My husband is 95 yrs old retired and became disabled at age 85 due to stroke, affecting his mobility and speech I have been retired since 2011 and continue to old my RN licence, currently I hlold two part time jobs to help with medication costs. My husband is requiring more care more assistance and I wlll not be able to continue working I am his full time caretaker for every day life activity Do I qualify to be on some program to get pay since I can not longer able to continue working due to his increasing disability requiring more time for his needs?

5 months, said...

My mother-n-law suffers from Demensia and is going blind (already blind in her left eye and will be in her right due to monocular degeneration, and needs someone around 24/7 but unfortunately all of my family work full time jobs and we are unable to be with her all the time like we need. Is there any way that I (daughter-n-law) can be paid to care for her so I can give up my full time job? We live in Winnsboro, TX

5 months, said...

What if a newborn has a disability that requires specific medical help to consume formula? Tube in stomach.

5 months, said...

Are there any programs available in Georgia. There are many people here who are taking care of family and friends and need this help and who deserve it. I am trying to help a woman who is over 70 and who is taking care of someone. If you can offer any information, we would really appreciate it. Thanks so much!

5 months, said...

I have been care taker for my mother and my step father since beginning of Jan 2011 and can I get paid for that mom passed set 15 th this year step dad free more years ago

5 months, said...

I forgot to say u live in seaford,de. Where can I go for help?

5 months, said...

I'm renting a room in a friend's home. I have chronic pain and fall alot. My friends son is here all day helping me and taking care of me,my doctor has prescribed that I need help with ADLs. I use a walker to get around but am basically homebound as I am unable to go anywhere without my walker or help. How can this young man get paid?

6 months, said...

My roomate was diagnosed with dementia and needs 24 hour super vision.i cant afford to pay anyone n neither can she.we live in Massachusetts.coastline for elderly only allows 13 hours per week to pay her grandaughter.dotty will mot allow strangers to come in.her grandaughter has asked other family members to help.they can not afford to not get paid.where can we go for help?

6 months, said...

Mom has lived me for 4 years. Once Dementia progressed and a couple falls occurred and I had been let go of my job due to the owner I worked for sold the business, I have been seeking a remote job part or full time so I can stay home to continue to care for her. She has Medicare/Medicaid and SS however, my COBRA ends 1/31/18 and without an income and not wanting to touch my IRA retirement account, there is not going to be enough to pay the bills. Is SS available, to help assist me in a remote position? A friend told me they could help?
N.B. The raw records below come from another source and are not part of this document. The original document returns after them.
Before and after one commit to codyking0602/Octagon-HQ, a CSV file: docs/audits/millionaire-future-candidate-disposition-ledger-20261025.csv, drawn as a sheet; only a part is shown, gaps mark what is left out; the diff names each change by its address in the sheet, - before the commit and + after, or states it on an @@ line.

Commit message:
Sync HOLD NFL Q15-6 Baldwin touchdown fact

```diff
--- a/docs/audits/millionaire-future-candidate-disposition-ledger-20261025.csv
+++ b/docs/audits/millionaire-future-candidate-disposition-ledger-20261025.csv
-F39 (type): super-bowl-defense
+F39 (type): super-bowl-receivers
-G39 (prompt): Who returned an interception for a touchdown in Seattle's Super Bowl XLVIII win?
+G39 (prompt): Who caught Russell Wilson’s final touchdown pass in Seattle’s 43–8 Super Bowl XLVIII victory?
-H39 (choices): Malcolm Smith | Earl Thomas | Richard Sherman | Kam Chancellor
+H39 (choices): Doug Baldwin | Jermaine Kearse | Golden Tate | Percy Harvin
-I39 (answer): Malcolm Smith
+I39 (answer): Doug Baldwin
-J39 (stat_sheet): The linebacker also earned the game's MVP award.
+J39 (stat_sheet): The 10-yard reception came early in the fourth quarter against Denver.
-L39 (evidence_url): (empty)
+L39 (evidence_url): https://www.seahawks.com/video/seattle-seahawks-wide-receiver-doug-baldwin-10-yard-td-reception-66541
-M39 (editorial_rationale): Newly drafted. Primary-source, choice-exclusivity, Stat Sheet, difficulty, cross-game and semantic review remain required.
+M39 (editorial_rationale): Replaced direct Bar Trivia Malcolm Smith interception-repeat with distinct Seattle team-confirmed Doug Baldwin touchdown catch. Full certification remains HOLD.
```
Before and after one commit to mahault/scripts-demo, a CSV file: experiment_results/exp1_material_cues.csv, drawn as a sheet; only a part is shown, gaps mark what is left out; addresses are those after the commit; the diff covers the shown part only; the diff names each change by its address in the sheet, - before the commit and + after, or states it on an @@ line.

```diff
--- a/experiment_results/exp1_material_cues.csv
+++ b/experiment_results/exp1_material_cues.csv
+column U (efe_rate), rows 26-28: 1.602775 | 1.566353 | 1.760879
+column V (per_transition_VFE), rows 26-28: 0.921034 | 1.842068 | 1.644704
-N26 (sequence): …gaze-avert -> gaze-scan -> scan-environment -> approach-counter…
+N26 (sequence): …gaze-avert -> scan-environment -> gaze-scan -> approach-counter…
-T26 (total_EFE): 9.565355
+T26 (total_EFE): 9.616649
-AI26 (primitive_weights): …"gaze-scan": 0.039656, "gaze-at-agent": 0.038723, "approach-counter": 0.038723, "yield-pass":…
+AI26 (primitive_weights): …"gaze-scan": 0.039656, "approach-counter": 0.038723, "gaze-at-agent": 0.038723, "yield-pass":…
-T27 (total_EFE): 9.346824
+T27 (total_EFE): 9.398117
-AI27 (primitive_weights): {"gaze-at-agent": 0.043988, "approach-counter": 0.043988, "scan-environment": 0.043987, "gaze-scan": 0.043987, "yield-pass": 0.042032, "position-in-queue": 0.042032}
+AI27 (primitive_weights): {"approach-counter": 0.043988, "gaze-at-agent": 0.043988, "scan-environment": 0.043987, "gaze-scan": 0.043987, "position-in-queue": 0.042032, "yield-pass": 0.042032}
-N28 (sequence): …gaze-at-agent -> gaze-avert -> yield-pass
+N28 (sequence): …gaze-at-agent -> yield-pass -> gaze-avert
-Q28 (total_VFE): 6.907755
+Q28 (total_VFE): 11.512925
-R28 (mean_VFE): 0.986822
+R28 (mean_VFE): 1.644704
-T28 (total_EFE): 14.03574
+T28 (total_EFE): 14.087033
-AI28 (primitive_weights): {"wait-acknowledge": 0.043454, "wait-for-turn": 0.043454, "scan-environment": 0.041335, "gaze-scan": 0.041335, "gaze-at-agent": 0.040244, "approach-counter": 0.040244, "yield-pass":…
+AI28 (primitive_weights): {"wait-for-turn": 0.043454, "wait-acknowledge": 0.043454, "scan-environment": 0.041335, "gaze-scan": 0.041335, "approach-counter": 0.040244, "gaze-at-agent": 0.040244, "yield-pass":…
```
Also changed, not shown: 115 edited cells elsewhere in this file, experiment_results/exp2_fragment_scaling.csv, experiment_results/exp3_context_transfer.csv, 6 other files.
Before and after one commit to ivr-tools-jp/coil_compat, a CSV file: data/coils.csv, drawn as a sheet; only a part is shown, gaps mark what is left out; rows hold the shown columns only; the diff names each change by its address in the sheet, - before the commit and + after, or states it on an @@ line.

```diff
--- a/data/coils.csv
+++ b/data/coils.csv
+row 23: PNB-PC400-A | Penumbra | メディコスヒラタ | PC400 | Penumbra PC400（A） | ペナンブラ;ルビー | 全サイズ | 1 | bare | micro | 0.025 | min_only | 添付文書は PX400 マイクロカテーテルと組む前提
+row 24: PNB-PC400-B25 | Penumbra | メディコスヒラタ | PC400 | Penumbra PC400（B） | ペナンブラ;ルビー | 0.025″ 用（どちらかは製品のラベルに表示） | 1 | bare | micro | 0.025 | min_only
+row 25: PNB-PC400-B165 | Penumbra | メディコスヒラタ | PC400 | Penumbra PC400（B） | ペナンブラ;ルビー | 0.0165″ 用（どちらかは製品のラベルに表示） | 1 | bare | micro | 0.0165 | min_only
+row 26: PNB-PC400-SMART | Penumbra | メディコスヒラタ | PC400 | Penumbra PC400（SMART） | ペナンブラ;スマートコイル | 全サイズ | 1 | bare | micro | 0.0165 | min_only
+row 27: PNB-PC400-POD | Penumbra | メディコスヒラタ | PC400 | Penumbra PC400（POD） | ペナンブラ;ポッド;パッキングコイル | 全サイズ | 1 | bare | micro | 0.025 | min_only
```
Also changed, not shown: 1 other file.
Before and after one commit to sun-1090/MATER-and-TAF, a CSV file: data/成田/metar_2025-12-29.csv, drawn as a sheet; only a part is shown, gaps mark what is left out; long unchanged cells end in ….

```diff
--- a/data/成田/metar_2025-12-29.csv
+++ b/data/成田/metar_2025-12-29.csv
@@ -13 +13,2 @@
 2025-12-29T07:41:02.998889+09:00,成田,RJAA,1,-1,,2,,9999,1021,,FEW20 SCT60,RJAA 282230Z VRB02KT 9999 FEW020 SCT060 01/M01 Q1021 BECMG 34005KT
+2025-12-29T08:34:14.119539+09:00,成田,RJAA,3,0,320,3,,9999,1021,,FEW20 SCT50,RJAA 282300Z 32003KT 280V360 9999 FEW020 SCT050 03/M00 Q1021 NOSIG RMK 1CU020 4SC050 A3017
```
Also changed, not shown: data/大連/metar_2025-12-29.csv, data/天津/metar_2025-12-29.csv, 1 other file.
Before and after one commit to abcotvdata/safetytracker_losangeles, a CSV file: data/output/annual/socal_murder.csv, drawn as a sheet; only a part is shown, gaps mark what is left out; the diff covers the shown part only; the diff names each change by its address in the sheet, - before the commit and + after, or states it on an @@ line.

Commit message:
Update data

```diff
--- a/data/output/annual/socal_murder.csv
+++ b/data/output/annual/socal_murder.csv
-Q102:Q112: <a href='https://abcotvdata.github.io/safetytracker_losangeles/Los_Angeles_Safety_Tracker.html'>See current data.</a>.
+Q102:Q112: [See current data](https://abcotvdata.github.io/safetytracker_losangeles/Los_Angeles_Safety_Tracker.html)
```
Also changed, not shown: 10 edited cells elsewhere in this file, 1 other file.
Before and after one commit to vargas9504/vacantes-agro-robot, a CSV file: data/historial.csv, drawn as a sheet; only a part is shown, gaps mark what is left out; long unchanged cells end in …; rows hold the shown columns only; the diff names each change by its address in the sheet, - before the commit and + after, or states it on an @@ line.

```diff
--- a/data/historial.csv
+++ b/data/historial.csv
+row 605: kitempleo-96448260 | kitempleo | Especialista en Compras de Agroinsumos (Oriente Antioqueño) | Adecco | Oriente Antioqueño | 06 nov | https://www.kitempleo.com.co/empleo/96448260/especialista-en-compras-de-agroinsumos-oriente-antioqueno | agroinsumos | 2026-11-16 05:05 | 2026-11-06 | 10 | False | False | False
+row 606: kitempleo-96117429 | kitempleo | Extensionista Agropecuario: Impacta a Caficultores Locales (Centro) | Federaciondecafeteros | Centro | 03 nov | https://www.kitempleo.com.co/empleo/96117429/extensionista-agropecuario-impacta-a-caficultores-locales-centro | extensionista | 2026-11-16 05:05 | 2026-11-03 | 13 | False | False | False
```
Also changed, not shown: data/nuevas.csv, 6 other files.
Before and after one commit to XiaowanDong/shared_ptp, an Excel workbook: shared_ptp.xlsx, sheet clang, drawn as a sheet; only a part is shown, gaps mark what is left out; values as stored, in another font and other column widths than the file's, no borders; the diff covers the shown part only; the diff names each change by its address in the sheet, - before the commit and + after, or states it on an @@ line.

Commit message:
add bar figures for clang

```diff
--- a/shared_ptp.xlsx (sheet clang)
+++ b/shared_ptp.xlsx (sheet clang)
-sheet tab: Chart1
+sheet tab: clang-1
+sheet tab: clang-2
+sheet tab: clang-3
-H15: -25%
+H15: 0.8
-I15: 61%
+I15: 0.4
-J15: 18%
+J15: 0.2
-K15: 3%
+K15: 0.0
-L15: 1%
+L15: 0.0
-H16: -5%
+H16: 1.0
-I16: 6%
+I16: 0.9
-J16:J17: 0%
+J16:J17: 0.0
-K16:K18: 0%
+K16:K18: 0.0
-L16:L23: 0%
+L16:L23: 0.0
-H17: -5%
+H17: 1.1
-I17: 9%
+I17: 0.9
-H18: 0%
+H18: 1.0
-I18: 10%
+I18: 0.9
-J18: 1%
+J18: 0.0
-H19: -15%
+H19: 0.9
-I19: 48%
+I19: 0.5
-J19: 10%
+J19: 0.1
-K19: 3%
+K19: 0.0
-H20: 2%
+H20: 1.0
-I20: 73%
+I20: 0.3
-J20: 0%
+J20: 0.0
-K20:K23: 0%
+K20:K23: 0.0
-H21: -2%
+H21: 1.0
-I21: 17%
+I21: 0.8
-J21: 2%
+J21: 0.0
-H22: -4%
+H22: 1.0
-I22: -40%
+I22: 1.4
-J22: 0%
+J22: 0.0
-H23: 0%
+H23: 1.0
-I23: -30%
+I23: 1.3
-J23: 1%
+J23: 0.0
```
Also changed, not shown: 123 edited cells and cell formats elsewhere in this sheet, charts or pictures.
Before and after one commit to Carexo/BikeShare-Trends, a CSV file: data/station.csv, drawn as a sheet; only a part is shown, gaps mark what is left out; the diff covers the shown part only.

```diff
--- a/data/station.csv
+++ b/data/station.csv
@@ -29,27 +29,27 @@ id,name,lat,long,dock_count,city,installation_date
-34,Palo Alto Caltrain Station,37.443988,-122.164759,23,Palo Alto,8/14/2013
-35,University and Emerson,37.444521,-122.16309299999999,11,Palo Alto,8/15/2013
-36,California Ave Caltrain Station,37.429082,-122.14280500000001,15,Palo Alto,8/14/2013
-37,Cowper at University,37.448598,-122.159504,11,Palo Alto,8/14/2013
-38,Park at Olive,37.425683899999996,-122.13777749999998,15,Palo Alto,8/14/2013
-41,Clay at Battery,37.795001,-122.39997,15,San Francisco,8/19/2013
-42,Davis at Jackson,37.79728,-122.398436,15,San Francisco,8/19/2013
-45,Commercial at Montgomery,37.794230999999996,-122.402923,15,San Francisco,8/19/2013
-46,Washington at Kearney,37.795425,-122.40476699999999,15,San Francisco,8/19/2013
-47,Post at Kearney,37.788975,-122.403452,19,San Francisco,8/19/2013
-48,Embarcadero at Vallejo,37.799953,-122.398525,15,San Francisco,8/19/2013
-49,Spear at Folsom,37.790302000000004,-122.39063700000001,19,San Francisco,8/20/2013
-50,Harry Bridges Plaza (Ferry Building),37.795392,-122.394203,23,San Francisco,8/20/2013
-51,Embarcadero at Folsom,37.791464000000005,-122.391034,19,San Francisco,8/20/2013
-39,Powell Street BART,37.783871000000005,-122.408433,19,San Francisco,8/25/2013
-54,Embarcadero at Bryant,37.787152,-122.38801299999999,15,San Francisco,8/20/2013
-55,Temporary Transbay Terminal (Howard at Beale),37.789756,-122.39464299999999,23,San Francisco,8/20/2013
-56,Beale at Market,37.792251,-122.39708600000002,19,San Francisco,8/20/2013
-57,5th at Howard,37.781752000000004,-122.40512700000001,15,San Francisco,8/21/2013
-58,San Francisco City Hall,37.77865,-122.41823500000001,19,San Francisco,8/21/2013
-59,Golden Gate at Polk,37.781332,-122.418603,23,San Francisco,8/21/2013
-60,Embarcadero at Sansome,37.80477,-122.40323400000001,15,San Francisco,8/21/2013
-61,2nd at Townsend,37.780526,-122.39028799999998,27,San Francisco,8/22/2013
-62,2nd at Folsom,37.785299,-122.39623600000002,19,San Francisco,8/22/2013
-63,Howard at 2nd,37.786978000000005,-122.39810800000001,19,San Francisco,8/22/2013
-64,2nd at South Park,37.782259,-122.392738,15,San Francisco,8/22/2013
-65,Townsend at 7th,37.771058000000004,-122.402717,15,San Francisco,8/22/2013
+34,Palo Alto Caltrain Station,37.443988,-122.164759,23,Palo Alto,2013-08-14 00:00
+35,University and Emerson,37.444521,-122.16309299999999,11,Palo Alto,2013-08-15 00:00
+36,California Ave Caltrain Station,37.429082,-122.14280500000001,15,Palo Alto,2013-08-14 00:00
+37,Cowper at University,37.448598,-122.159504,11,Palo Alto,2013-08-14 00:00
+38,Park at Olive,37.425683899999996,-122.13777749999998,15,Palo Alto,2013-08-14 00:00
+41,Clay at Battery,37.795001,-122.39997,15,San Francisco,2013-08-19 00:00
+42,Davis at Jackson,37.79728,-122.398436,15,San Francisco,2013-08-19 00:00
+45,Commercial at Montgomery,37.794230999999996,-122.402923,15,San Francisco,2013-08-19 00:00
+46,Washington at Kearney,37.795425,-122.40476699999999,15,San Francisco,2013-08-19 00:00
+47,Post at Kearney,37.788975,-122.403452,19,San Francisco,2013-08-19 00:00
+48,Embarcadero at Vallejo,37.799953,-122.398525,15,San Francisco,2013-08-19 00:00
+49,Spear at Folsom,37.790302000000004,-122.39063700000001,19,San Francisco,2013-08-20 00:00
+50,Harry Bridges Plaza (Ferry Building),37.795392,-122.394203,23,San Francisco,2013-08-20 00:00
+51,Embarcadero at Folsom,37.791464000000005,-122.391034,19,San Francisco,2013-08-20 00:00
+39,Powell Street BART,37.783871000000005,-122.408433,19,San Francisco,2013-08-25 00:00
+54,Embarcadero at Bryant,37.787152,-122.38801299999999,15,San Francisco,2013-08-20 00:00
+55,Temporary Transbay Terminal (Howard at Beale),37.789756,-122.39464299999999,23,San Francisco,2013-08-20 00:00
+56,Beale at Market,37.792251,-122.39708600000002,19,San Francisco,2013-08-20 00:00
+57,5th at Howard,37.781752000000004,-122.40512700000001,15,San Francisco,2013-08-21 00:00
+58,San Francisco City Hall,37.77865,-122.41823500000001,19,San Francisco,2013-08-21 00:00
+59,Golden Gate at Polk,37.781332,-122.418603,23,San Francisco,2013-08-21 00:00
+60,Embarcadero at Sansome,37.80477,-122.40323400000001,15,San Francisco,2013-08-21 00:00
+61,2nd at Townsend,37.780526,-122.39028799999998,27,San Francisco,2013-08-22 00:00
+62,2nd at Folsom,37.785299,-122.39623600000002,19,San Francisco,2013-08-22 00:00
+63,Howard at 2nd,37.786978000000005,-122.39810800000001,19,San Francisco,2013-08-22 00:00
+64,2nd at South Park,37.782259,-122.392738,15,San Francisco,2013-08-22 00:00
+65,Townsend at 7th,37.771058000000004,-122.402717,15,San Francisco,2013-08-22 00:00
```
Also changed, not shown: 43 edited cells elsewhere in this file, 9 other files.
No income, no insurance for medical, dental or vision for me. I have a Dr. appt for a hip issue after 6 years of having a full hip replacement, and if any surgery is needed, I cannot afford that. On-line applications for remote positions is not helpful. Please advise. Thanks.